#### GOAL OF THE EXERCISE:
The lines below that include "body" are to be found and copied.

#### INPUT RECORDS:

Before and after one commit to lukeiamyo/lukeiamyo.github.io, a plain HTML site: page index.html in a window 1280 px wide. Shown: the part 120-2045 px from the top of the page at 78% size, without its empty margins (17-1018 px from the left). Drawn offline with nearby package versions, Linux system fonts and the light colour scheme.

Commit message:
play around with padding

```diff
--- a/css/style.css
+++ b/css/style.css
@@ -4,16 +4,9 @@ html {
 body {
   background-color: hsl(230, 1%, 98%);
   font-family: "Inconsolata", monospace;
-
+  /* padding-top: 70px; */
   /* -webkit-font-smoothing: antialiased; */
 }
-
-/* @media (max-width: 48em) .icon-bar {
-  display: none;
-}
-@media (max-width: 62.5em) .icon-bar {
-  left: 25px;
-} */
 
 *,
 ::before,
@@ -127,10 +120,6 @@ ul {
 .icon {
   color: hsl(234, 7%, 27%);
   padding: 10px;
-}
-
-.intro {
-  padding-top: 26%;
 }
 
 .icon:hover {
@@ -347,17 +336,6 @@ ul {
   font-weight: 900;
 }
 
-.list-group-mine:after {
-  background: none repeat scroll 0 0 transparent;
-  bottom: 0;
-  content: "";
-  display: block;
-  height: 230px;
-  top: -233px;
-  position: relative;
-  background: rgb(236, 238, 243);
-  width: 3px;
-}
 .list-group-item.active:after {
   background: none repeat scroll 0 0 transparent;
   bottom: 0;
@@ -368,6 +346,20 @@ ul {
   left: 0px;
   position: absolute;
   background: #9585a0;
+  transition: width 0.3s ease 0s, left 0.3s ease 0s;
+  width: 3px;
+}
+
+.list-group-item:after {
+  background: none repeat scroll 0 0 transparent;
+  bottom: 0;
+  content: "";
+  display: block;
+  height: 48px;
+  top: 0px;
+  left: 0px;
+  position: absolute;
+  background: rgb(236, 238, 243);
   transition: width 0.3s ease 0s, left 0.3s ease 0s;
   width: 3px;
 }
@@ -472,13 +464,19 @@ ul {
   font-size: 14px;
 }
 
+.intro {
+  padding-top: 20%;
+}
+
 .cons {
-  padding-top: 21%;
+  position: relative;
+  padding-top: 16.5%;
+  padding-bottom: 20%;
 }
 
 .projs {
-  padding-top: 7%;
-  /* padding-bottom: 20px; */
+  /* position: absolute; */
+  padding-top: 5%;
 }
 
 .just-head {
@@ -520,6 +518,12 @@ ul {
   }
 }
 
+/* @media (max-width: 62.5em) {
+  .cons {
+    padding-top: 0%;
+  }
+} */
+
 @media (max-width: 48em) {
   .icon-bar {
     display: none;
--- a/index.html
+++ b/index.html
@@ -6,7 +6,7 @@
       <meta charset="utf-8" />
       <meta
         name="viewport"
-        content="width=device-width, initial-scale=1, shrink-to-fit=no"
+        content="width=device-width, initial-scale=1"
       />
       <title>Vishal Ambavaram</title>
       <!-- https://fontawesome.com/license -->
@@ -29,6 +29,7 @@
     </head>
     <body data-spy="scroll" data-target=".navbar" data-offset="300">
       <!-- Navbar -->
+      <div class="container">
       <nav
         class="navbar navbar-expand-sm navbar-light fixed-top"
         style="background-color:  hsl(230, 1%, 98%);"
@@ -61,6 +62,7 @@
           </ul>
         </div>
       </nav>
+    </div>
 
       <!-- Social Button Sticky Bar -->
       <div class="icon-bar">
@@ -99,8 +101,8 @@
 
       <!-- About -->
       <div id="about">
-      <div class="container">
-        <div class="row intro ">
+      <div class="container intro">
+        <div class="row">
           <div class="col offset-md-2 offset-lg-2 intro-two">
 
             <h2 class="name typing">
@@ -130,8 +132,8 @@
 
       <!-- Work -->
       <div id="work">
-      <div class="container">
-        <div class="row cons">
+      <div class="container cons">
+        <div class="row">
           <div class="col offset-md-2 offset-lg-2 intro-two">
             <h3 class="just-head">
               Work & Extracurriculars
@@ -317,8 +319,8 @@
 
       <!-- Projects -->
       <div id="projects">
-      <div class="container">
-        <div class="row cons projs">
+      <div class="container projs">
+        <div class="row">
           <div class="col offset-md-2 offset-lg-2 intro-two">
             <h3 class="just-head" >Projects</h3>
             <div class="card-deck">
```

#### RESPONSE TO THIS TASK:
 body {
     <body data-spy="scroll" data-target=".navbar" data-offset="300">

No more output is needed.